How many lines in the data hold the string "shape"? State the number alone.

START RAW DATA

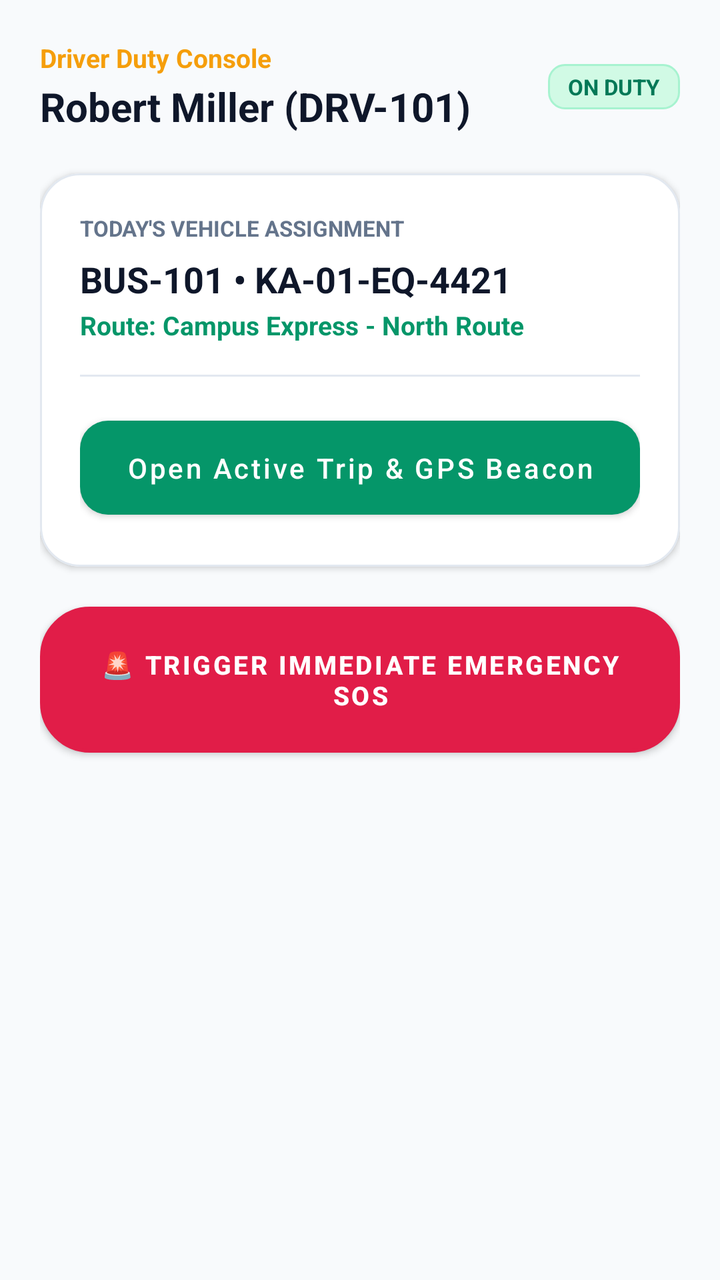
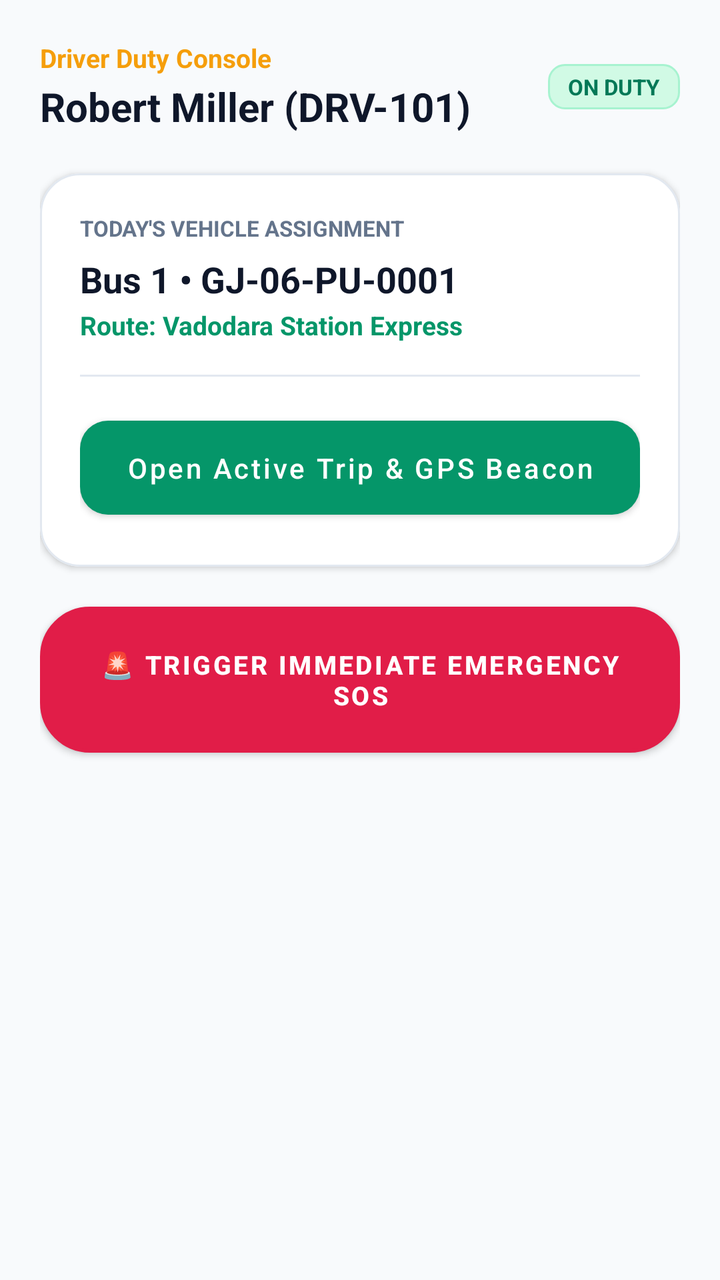

Two renders of the same Android screen: before a commit and after it. Below are the layout's source before the change and the commit's diff.
<!-- AndroidManifest.xml: application theme Theme.UniTrack -->
<!-- res/layout/fragment_driver_dashboard.xml -->
<?xml version="1.0" encoding="utf-8"?>
<ScrollView xmlns:android="http://schemas.android.com/apk/res/android"
    xmlns:app="http://schemas.android.com/apk/res-auto"
    android:layout_width="match_parent"
    android:layout_height="match_parent"
    android:background="@color/background"
    android:fillViewport="true">

    <LinearLayout
        android:layout_width="match_parent"
        android:layout_height="wrap_content"
        android:orientation="vertical"
        android:padding="20dp">

        
        <LinearLayout
            android:layout_width="match_parent"
            android:layout_height="wrap_content"
            android:gravity="center_vertical"
            android:orientation="horizontal">

            <LinearLayout
                android:layout_width="0dp"
                android:layout_height="wrap_content"
                android:layout_weight="1"
                android:orientation="vertical">

                <TextView
                    android:id="@+id/tvDriverDutyGreeting"
                    android:layout_width="wrap_content"
                    android:layout_height="wrap_content"
                    android:text="Driver Duty Console"
                    android:textColor="@color/accent"
                    android:textSize="13sp"
                    android:textStyle="bold" />

                <TextView
                    android:id="@+id/tvDriverName"
                    android:layout_width="wrap_content"
                    android:layout_height="wrap_content"
                    android:layout_marginTop="2dp"
                    android:text="Robert Miller (DRV-101)"
                    android:textColor="@color/text_primary"
                    android:textSize="20sp"
                    android:textStyle="bold" />
            </LinearLayout>

            <TextView
                android:id="@+id/tvDutyBadge"
                android:layout_width="wrap_content"
                android:layout_height="wrap_content"
                android:background="@drawable/bg_badge_emerald"
                android:paddingStart="10dp"
                android:paddingTop="4dp"
                android:paddingEnd="10dp"
                android:paddingBottom="4dp"
                android:text="ON DUTY"
                android:textColor="@color/primary_dark"
                android:textSize="11sp"
                android:textStyle="bold" />
        </LinearLayout>

        
        <com.google.android.material.card.MaterialCardView
            style="@style/Widget.UniTrack.Card"
            android:layout_width="match_parent"
            android:layout_height="wrap_content"
            android:layout_marginTop="20dp"
            app:cardCornerRadius="20dp">

            <LinearLayout
                android:layout_width="match_parent"
                android:layout_height="wrap_content"
                android:orientation="vertical"
                android:padding="20dp">

                <TextView
                    android:layout_width="wrap_content"
                    android:layout_height="wrap_content"
                    android:text="TODAY'S VEHICLE ASSIGNMENT"
                    android:textColor="@color/text_secondary"
                    android:textSize="11sp"
                    android:textStyle="bold" />

                <TextView
                    android:id="@+id/tvAssignedBusNumber"
                    android:layout_width="wrap_content"
                    android:layout_height="wrap_content"
                    android:layout_marginTop="6dp"
                    android:text="BUS-101 • KA-01-EQ-4421"
                    android:textColor="@color/text_primary"
                    android:textSize="18sp"
                    android:textStyle="bold" />

                <TextView
                    android:id="@+id/tvAssignedRouteName"
                    android:layout_width="wrap_content"
                    android:layout_height="wrap_content"
                    android:layout_marginTop="2dp"
                    android:text="Route: Campus Express - North Route"
                    android:textColor="@color/primary"
                    android:textSize="13sp"
                    android:textStyle="bold" />

                <View
                    android:layout_width="match_parent"
                    android:layout_height="1dp"
                    android:layout_marginTop="16dp"
                    android:layout_marginBottom="16dp"
                    android:background="@color/divider" />

                
                <com.google.android.material.button.MaterialButton
                    android:id="@+id/btnGoToTrip"
                    style="@style/Widget.UniTrack.Button.Primary"
                    android:layout_width="match_parent"
                    android:layout_height="wrap_content"
                    android:text="Open Active Trip &amp; GPS Beacon" />

            </LinearLayout>
        </com.google.android.material.card.MaterialCardView>

        
        <com.google.android.material.button.MaterialButton
            android:id="@+id/btnQuickEmergency"
            style="@style/Widget.UniTrack.Button.Danger"
            android:layout_width="match_parent"
            android:layout_height="wrap_content"
            android:layout_marginTop="20dp"
            android:background="@drawable/bg_sos_button"
            android:text="🚨 TRIGGER IMMEDIATE EMERGENCY SOS"
            android:textSize="13sp"
            android:textStyle="bold" />

    </LinearLayout>
</ScrollView>
<!-- resources referenced by this layout -->
<resources>
  <color name="accent">#F59E0B</color>
  <color name="background">#F8FAFC</color>
  <color name="divider">#E2E8F0</color>
  <color name="primary">#059669</color>
  <color name="primary_dark">#047857</color>
  <color name="text_primary">#0F172A</color>
  <color name="text_secondary">#64748B</color>
  <!-- drawable bg_badge_emerald (drawable) -->
  <?xml version="1.0" encoding="utf-8"?>
  <shape xmlns:android="http://schemas.android.com/apk/res/android"
      android:shape="rectangle">
      <corners android:radius="8dp" />
      <solid android:color="#D1FAE5" />
      <stroke android:width="1dp" android:color="#A7F3D0" />
  </shape>
  <!-- drawable bg_sos_button (drawable) -->
  <?xml version="1.0" encoding="utf-8"?>
  <ripple xmlns:android="http://schemas.android.com/apk/res/android"
      android:color="#FECDD3">
      <item>
          <shape android:shape="rectangle">
              <corners android:radius="24dp" />
              <gradient
                  android:angle="45"
                  android:startColor="#BE123C"
                  android:endColor="#E11D48"
                  android:type="linear" />
              <stroke
                  android:width="2dp"
                  android:color="#FDA4AF" />
          </shape>
      </item>
  </ripple>
  <style name="Widget.UniTrack.Button.Danger" parent="Widget.MaterialComponents.Button">
          <item name="backgroundTint">@color/danger</item>
          <item name="android:textColor">@color/pure_white</item>
          <item name="cornerRadius">14dp</item>
          <item name="android:textAllCaps">false</item>
          <item name="android:paddingTop">14dp</item>
          <item name="android:paddingBottom">14dp</item>
          <item name="android:fontFamily">sans-serif-medium</item>
      </style>
  <style name="Widget.UniTrack.Button.Primary" parent="Widget.MaterialComponents.Button">
          <item name="backgroundTint">@color/primary</item>
          <item name="android:textColor">@color/pure_white</item>
          <item name="cornerRadius">14dp</item>
          <item name="android:textAllCaps">false</item>
          <item name="android:paddingTop">14dp</item>
          <item name="android:paddingBottom">14dp</item>
          <item name="android:fontFamily">sans-serif-medium</item>
      </style>
  <style name="Widget.UniTrack.Card" parent="Widget.MaterialComponents.CardView">
          <item name="cardCornerRadius">20dp</item>
          <item name="cardElevation">2dp</item>
          <item name="cardBackgroundColor">@color/card_background</item>
          <item name="strokeColor">@color/border</item>
          <item name="strokeWidth">1dp</item>
      </style>
  <color name="danger">#E11D48</color>
  <color name="pure_white">#FFFFFF</color>
  <color name="card_background">#FFFFFF</color>
  <color name="border">#E2E8F0</color>
  <color name="secondary">#0F172A</color>
  <color name="secondary_light">#1E293B</color>
  <color name="surface">#FFFFFF</color>
  <color name="input_hint">#64748B</color>
  <color name="input_text">#0F172A</color>
  <style name="Widget.UniTrack.TextInputLayout" parent="Widget.MaterialComponents.TextInputLayout.OutlinedBox">
          <item name="boxStrokeColor">@color/primary</item>
          <item name="hintTextColor">@color/primary</item>
          <item name="android:textColorHint">@color/input_hint</item>
          <item name="boxBackgroundColor">@color/input_background</item>
          <item name="boxCornerRadiusTopStart">12dp</item>
          <item name="boxCornerRadiusTopEnd">12dp</item>
          <item name="boxCornerRadiusBottomStart">12dp</item>
          <item name="boxCornerRadiusBottomEnd">12dp</item>
      </style>
  <style name="Widget.UniTrack.EditText" parent="Widget.MaterialComponents.TextInputEditText.OutlinedBox">
          <item name="android:textColor">@color/input_text</item>
          <item name="android:textColorHint">@color/input_hint</item>
          <item name="android:textSize">14sp</item>
      </style>
  <color name="input_background">#FFFFFF</color>
  <!-- unchanged entries left out for length: 1 -->
</resources>

<!-- the commit's change to res/layout/fragment_driver_dashboard.xml (unified diff, before → after) -->
@@ -87,7 +87,7 @@
                     android:layout_width="wrap_content"
                     android:layout_height="wrap_content"
                     android:layout_marginTop="6dp"
-                    android:text="BUS-101 • KA-01-EQ-4421"
+                    android:text="Bus 1 • GJ-06-PU-0001"
                     android:textColor="@color/text_primary"
                     android:textSize="18sp"
                     android:textStyle="bold" />
@@ -97,7 +97,7 @@
                     android:layout_width="wrap_content"
                     android:layout_height="wrap_content"
                     android:layout_marginTop="2dp"
-                    android:text="Route: Campus Express - North Route"
+                    android:text="Route: Vadodara Station Express"
                     android:textColor="@color/primary"
                     android:textSize="13sp"
                     android:textStyle="bold" />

END RAW DATA

EXERCISE OUTPUT: 5